We joined the deFerran Dragon IndyCar team at Infineon Raceway in Sonoma to take a look at how the team uses technology in a very demanding environment. The team is sponsored by HP, which provides the technology necessary to run complex simulations and make split-second decisions.
IndyCars are powered by 650 horsepower Honda engines and race at up to 230 miles per hour. We had a chance to speak to deFerran Dragon team members and take photos of the Grand Prix of Sonoma while standing just a few feet from the cars racing by. Raphael Matos drives the #2 deFerran Dragon car, which raced in Sonoma. Davey Hamilton drives the #21 deFerran Dragon car, and will be joining Matos this weekend in Chicagoland.
The deFerran Dragon team is tech-centric from the top down nature. It is co-owned by Gil de Ferran, Steve Luczo and Jay Penske. Steve Luczo is the chairman and CEO of Seagate, a company that provides hard drives to companies such as HP and Apple. Jay Penske is a tech entrepreneur who is the CEO and Chairman of Mail.com. Gil de Ferran is a former IndyCar champion and Indianapolis 500 winner.
IndyCar racing teams travel the globe, racing everywhere from Indianapolis and Alabama, to St. Petersburg and Sao Paulo. This means the entire team and its gear have to be highly mobile.
The team’s engineers use several HP EliteBook Mobile Workstations both on and off the track. While planning for races, the team’s engineers run simulations to prepare for the next race. These high-end mobile workstations are powerful enough to run complex track simulations and SolidWorks wherever travels may take them. With the latest Intel and NVIDIA technology, the Elitebooks are powerful enough to use as primary machines, freeing engineers from working with desktop PCs.
The team is pretty rough on its gear, including its EliteBooks. Each week is a mad dash to the next raceway, and ultimately the finish line. The EliteBooks are not fully ruggedized, but they are built to be much more durable than your average notebook. They’re built of tough materials, including magnesium alloy and aluminum, making their structures rigid and impact resistant. Underneath the displays aluminum shell is a magnesium honeycomb to keep the glass from shattering. The keyboard has a special coating to improve longevity. Ductwork drains liquids spilled on the keyboard to prevent permanent damage.
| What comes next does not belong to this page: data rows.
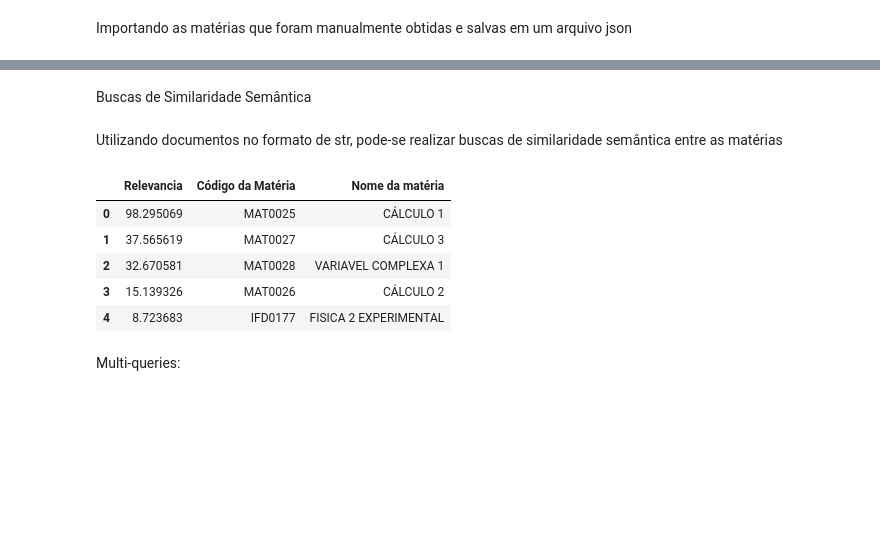
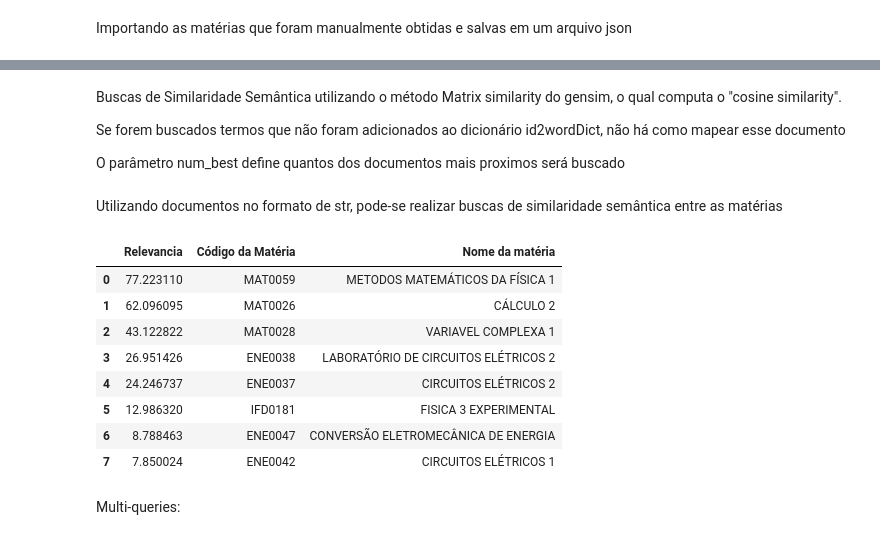
Before and after one commit to gnramos/crea-tools, a Jupyter notebook: LSI-model.ipynb, the cells around one changed output, grey strips where cells are left out. Cells and saved outputs as stored; diff of their text form; code cells hidden in the pictures; blank space fills up the shorter version.

```diff
--- a/LSI-model.ipynb
+++ b/LSI-model.ipynb
@@ -17,7 +16,7 @@ matriz_do_conhecimento = pd.read_excel("C:\Coding\WorkSpace\PIBITI\Matriz_do_Con
 # %% [markdown]
 Corrigindo valores que foram incorretamente preenchido pelo método fillna("ffill"):
 # %%
-matriz_do_conhecimento = matriz_do_conhecimento.replace({"TÓPICOS": np.NaN, "Nº DE ORDEM DOS TÓPICOS": np.NaN})
+crea_df = crea_df.replace({"TÓPICOS": np.NaN, "Nº DE ORDEM DOS TÓPICOS": np.NaN})
 # %% [markdown]
 Salvando o Dataframe com o pickle
 # %%
@@ -154,52 +326,58 @@ MmCorpus(26 documents, 26 features, 676 non-zero entries)
-# %% [markdown]
-Buscas de Similaridade Semântica
+# %% [markdown]
+Buscas de Similaridade Semântica utilizando o método Matrix similarity do gensim, o qual computa o "cosine similarity".
+
+Se forem buscados termos que não foram adicionados ao dicionário id2wordDict, não há como mapear esse documento
+
+O parâmetro num_best define quantos dos documentos mais proximos será buscado
 # %%
-from gensim.similarities import MatrixSimilarity
-from operator import itemgetter
+from gensim.similarities.docsim import MatrixSimilarity
 
-materia_index = MatrixSimilarity(lsi_corpus, num_features = lsi_corpus.num_terms)
+cosineSimilarity = MatrixSimilarity(lsi_corpus, num_features = lsi_corpus.num_terms, num_best=8)
 
-def search_similar(search_term):
-    search_doc = nlp(search_term)
-    lemmatized_doc = [token.lemma_ for token in search_doc]
+def search_similarity_query(search_document):
 
-    query_bow = id2wordDict.doc2bow( lemmatized_doc )
+    # * preprocessing and processing until becomes a matrix of type term_to_topic (V)
+    doc = preprocess(search_document)
+    query_bow = id2wordDict.doc2bow(doc)
     query_tfidf = tfidf_model[query_bow]
     query_lsi = lsi_model[query_tfidf]
 
-    materia_index.num_best = 5
+    # * cossine similarity between the vector of the new document vs all other vectors of documents
+    # * returns a list of tuples (id of compared document, similarity)
+    ranking = cosineSimilarity[query_lsi]
 
-    listaMaterias = materia_index[query_lsi]
+    ranking.sort(key=lambda unit: unit[1], reverse= True)
+    result = []
 
-    listaMaterias.sort(key=itemgetter(1), reverse=True)
-    resultado = []
+    for subject in ranking:
 
-    for i, materia in enumerate(listaMaterias):
-
-        resultado.append (
+        result.append (
             {
-                'Relevancia': round((materia[1] * 100),6),
-                'Código da Matéria': materias_df['codigo'][materia[0]],
-                'Nome da matéria': materias_df['nome'][materia[0]]
+                'Relevancia': round((subject[1] * 100),6),
+                'Código da Matéria': subjects_df['codigo'][subject[0]],
+                'Nome da matéria': subjects_df['nome'][subject[0]]
             }
 
         )
-        # ? linha abaixo irrelevante?
-        if i == (materia_index.num_best-1):
-            break
 
-    return pd.DataFrame(resultado, columns=['Relevancia','Código da Matéria','Nome da matéria'])
+    output = pd.DataFrame(result, columns=['Relevancia','Código da Matéria','Nome da matéria'])
+    if len(output) == 0:
+        return "O texto procurado não há similaridade com nenhuma das demais"
+    return output
 # %% [markdown]
 Utilizando documentos no formato de str, pode-se realizar buscas de similaridade semântica entre as matérias
-# %%
-search_similar('calculo diferencial e integral')
-# %% [output]
-|  | Relevancia | Código da Matéria | Nome da matéria |
-| 0 | 98.295069 | MAT0025 | CÁLCULO 1 |
-| 1 | 37.565619 | MAT0027 | CÁLCULO 3 |
-| 2 | 32.670581 | MAT0028 | VARIAVEL COMPLEXA 1 |
-| 3 | 15.139326 | MAT0026 | CÁLCULO 2 |
-| 4 | 8.723683 | IFD0177 | FISICA 2 EXPERIMENTAL |
+# %%
+search_similarity_query("serie")
+# %% [output]
+|  | Relevancia | Código da Matéria | Nome da matéria |
+| 0 | 77.223110 | MAT0059 | METODOS MATEMÁTICOS DA FÍSICA 1 |
+| 1 | 62.096095 | MAT0026 | CÁLCULO 2 |
+| 2 | 43.122822 | MAT0028 | VARIAVEL COMPLEXA 1 |
+| 3 | 26.951426 | ENE0038 | LABORATÓRIO DE CIRCUITOS ELÉTRICOS 2 |
+| 4 | 24.246737 | ENE0037 | CIRCUITOS ELÉTRICOS 2 |
+| 5 | 12.986320 | IFD0181 | FISICA 3 EXPERIMENTAL |
+| 6 | 8.788463 | ENE0047 | CONVERSÃO ELETROMECÂNICA DE ENERGIA |
+| 7 | 7.850024 | ENE0042 | CIRCUITOS ELÉTRICOS 1 |
 # %% [markdown]
 Multi-queries:
 # %%
```
Also changed, not shown: parts of 39 cells of this notebook, 11 other files.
We met up with Davey Hamilton earlier this year in Los Angeles, where he explained exactly how in-car telemetry is used by the team. The demo cart was outfitted with HP Envy 13s, a notebook that some of the team’s managers carry.
Unfortunately for deFerran Dragon, the #2 car was clipped from behind with just seven laps to go, going from 10th to 21st place in the blink of an eye.
Business class notebooks are clearly the right tool for the job for IndyCar teams. Several other teams, including the GoDaddy team that stars Danica Patrick, use HP mobile workstations in the pits. Other teams, such as the Verizon team led by IZOD IndyCar Series points leader Will Power, opt for Lenovo ThinkPads. Despite having millions of dollars to spend on cars, travel and crew, a couple of IndyCar teams inexplicably use low-end consumer notebooks that are more suitable for writing book reports.
HP EliteBook Mobile Workstations are available in several sizes and configurations, ranging from the compact 14″ EliteBook 8440w to the 17″ EliteBook 8740w. Those who don’t need all of the muscle found in the mobile workstations can find the same durability features in HP’s business EliteBook series. With a 12″ display, the 2540p is the most mobile model and can be purchased for less than $1,000 in its basic configuration.